If you want the play-by-play of the whole debacle, feel free to read Bruenig’s full piece. I’m not going to waste time on all the details here, because frankly, it’s all so boring. That said, the sheer amount of snitching, bad-faith accusations, pettiness, and meanness being hurled at one another by the Yale Law students in the story is really something to behold.
And it made me think: What the hell are they doing?
If you’re lucky enough to attend a place like Yale—or any institution of higher learning—you shouldn’t be wasting your time on B.S. and gossip. You’ve been gifted with a world-class education.
Take it from a guy who knows. Despite all the attacks on universities (especially elite universities) from conservatives as bastions of wokeness (and from extreme leftists as aiders and abetters of various power structures), the truth is more complicated. In the end, they are still pretty spectacular places. I’m one of the lucky S.O.B.’s who got into and then recently graduated from Princeton, and I’m now headed to Harvard for law school in three short weeks.
I’m extremely grateful, not to mention lucky. Why? Because if you’re intellectually curious, if you want to learn, these are truly awesome places. You’re somewhere in your late-teens or early 20s, and you get to study under the leading experts in every field known to man. It’s really something. And better yet, you have access to these things called libraries, which seemingly house every book on the face of God’s green earth. These aren’t your local public libraries; they are absolute powerhouses of knowledge, teeming with resources. One of my favorite things to do at Princeton was to just walk around the B Floor—where all the political science and American history books were kept—eyeing the stacks.
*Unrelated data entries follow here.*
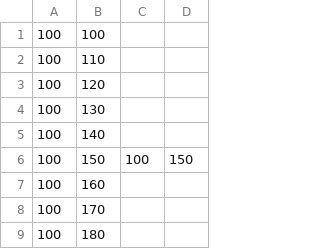
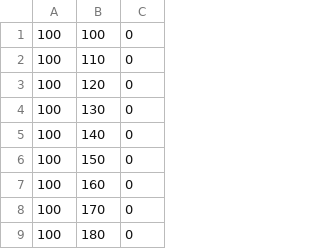
Before and after one commit to sheldonfar/k-means, a CSV file: data/sample.csv, drawn as a sheet; only a part is shown; removed rows and columns are numbered as before the commit, all else as after; the diff names each change by its address in the sheet, - before the commit and + after, or states it on an @@ line.

```diff
--- a/data/sample.csv
+++ b/data/sample.csv
-column C, row 6: 100
-column D, row 6: 150
+column C, rows 1-9: all 0
```
Also changed, not shown: 2 other files.
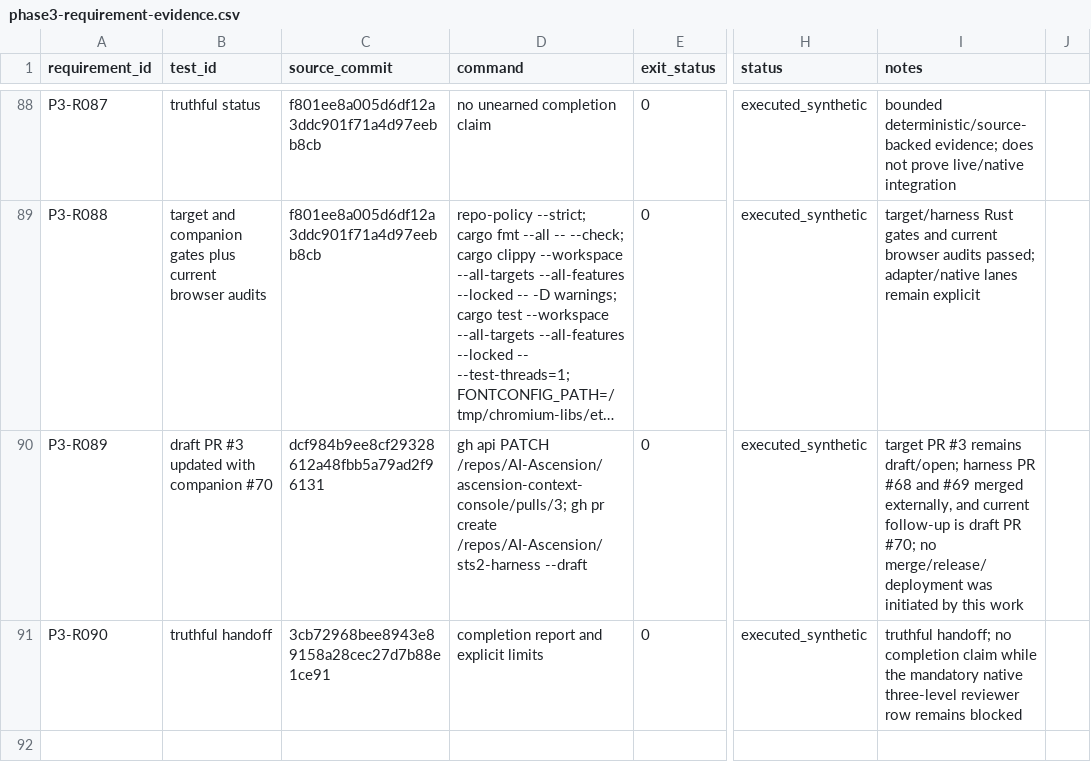
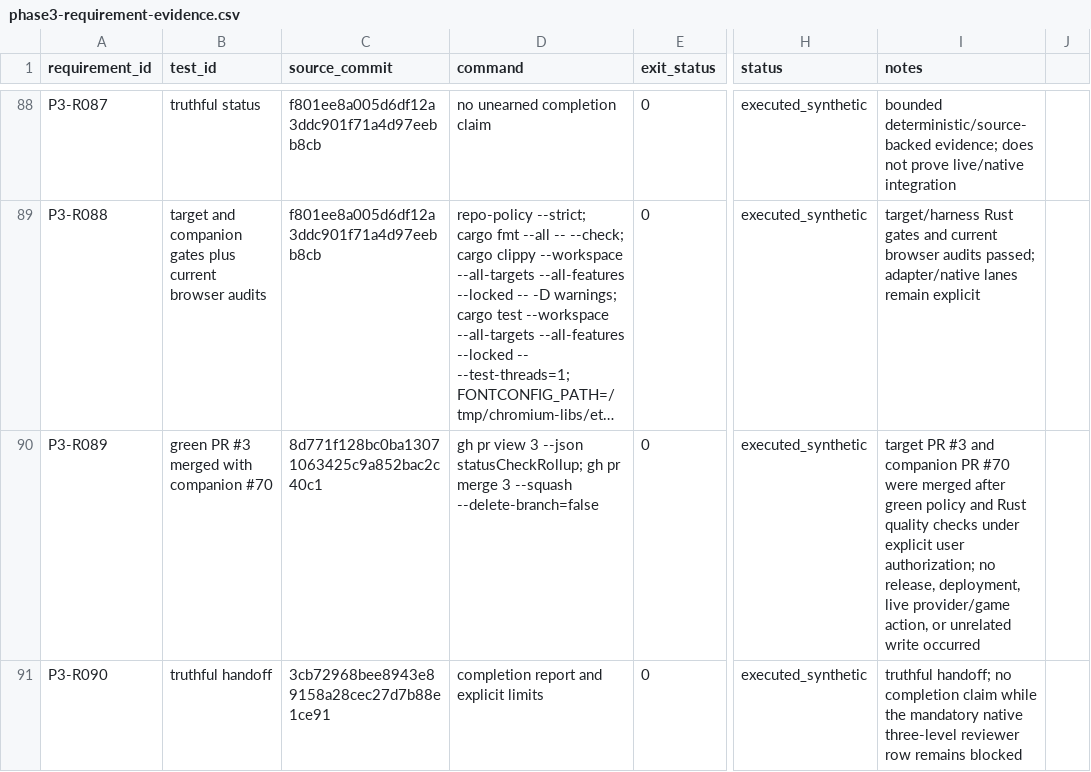
Before and after one commit to AI-Ascension/sts2-harness, a CSV file: docs/evidence/phase3-requirement-evidence.csv, drawn as a sheet; only a part is shown, gaps mark what is left out; long unchanged cells end in …; the diff names each change by its address in the sheet, - before the commit and + after, or states it on an @@ line.

Commit message:
Record authorized Phase 3 merge evidence

```diff
--- a/docs/evidence/phase3-requirement-evidence.csv
+++ b/docs/evidence/phase3-requirement-evidence.csv
-B90 (test_id): draft PR #3 updated with companion #70
+B90 (test_id): green PR #3 merged with companion #70
-C90 (source_commit): dcf984b9ee8cf29328612a48fbb5a79ad2f96131
+C90 (source_commit): 8d771f128bc0ba13071063425c9a852bac2c40c1
-D90 (command): gh api PATCH /repos/AI-Ascension/ascension-context-console/pulls/3; gh pr create /repos/AI-Ascension/sts2-harness --draft
+D90 (command): gh pr view 3 --json statusCheckRollup; gh pr merge 3 --squash --delete-branch=false
-I90 (notes): …PR #3 remains draft/open; harness PR #68 and #69 merged externally, and current follow-up is draft PR #70; no merge/release/deployment was initiated by this work
+I90 (notes): …PR #3 and companion PR #70 were merged after green policy and Rust quality checks under explicit user authorization; no release, deployment, live provider/game action, or unrelated write occurred
```
Also changed, not shown: 2 other files.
I’d pull out a book, page through it, and move to the next. Nerdy? Sure. But that’s why you go to a place like Princeton—to nerd out and learn, not to fall back into junior high, gossipy bull crap.
The opportunities for seeking truth, building knowledge, and just becoming an all-around more competent, learned person are truly boundless at elite universities in the U.S. today. Yet some students—I saw plenty of them up close at Princeton, and you can read about them at Yale Law in Bruenig’s piece—waste their time on petty B.S.
They spread rumors, get caught up in campus controversy, and just act plain silly. They don’t really study all that much, let alone go to the library. They’re too interested in one another, frankly, and not interested enough in the intellectual pursuits of which they’re all so privileged to be a part.
I guess I sound like an angry old man, but my advice to my fellow Ivy Leaguers is simple: When you have the urge to engross yourself in petty B.S. and take part in character assassinations, go read a damn book. Expand your worldview. Go learn something. Get out of your own little world. Quit the navel-gazing.
If America’s elites quit squandering their top-notch educations, maybe everyone else would quit resenting us so damn much. When the chatter coming out of the Yale Law class sounds just like the playground gossip of random Public Elementary School #86, I think it’s reasonable that people start resenting the Yale Law class. Because the Yalies are still being graced with the plum jobs and massive salaries, but they don’t seem to be, well, all that spectacular.
America’s elite will never garner any deserved respect from everybody else if they don’t earn it. And they’re not doing themselves any favors by acting like doofuses.